▶ _Try it_
Whenever the word "down" shows up in a line of the data, copy that line.

▶ _Data for this task_
○ ○ ○ ○

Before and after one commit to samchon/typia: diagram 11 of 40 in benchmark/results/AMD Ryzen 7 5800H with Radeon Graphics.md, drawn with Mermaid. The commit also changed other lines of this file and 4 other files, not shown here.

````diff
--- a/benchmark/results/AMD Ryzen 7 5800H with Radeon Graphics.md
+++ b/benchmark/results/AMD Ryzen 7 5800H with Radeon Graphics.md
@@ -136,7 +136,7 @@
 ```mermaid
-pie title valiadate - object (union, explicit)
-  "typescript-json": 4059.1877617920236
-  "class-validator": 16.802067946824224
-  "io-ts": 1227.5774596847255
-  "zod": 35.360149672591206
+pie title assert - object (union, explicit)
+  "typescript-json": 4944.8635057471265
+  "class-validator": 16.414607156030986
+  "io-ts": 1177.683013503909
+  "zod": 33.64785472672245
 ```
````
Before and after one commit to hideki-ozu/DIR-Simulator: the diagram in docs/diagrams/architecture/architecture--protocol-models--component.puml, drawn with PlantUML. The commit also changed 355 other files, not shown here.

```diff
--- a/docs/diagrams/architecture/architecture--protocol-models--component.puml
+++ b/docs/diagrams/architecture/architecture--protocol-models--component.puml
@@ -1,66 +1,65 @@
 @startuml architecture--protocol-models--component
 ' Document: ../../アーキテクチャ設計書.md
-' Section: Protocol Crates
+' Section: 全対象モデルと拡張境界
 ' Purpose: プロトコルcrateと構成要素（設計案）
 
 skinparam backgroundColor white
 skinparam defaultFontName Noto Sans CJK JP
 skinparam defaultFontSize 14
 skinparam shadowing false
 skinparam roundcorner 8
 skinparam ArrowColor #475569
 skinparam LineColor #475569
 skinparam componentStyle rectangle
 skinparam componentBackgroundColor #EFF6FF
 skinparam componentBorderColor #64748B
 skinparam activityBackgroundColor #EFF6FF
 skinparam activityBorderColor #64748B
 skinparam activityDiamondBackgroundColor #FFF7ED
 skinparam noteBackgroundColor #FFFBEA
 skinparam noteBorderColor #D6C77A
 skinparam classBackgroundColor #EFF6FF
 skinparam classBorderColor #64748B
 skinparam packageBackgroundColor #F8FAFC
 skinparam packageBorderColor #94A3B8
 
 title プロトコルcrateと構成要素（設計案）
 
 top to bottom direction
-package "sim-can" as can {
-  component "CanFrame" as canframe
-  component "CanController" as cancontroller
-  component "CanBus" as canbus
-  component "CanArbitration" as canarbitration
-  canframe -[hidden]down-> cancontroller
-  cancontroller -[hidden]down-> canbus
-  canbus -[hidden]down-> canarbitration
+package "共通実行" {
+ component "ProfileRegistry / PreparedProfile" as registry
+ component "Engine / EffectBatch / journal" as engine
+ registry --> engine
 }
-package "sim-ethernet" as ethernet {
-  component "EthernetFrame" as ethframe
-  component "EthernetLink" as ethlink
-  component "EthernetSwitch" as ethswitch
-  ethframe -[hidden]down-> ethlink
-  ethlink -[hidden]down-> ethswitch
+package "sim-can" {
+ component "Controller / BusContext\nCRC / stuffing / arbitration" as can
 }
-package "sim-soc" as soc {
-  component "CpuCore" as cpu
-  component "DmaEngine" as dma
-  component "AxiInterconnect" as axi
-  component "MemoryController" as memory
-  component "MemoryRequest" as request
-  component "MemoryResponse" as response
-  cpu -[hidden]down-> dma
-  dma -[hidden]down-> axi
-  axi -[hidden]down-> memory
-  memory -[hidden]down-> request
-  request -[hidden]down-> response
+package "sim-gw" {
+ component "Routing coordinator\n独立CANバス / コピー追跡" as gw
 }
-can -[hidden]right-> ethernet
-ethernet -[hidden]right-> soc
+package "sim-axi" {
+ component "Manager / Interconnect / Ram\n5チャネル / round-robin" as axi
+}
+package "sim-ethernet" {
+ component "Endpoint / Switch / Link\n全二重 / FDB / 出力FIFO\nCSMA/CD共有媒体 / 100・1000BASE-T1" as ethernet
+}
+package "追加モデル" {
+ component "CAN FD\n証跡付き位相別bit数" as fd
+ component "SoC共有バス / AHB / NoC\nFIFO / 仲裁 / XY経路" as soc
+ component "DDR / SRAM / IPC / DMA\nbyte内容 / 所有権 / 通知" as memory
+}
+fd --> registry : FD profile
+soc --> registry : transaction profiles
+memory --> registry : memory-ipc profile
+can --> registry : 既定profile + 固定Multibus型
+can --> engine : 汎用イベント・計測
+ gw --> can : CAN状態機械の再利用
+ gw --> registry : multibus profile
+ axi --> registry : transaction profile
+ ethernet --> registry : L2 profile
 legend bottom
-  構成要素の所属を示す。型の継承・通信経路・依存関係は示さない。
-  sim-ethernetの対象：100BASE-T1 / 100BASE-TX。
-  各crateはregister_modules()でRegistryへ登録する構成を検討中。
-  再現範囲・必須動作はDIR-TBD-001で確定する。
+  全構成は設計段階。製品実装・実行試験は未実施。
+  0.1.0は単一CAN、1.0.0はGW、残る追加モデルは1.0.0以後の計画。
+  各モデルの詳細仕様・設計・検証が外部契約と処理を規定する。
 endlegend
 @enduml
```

○ ○ ○ ○

▶ _Solution for this task_
-  canframe -[hidden]down-> cancontroller
-  cancontroller -[hidden]down-> canbus
-  canbus -[hidden]down-> canarbitration
-  ethframe -[hidden]down-> ethlink
-  ethlink -[hidden]down-> ethswitch
-  cpu -[hidden]down-> dma
-  dma -[hidden]down-> axi
-  axi -[hidden]down-> memory
-  memory -[hidden]down-> request
-  request -[hidden]down-> response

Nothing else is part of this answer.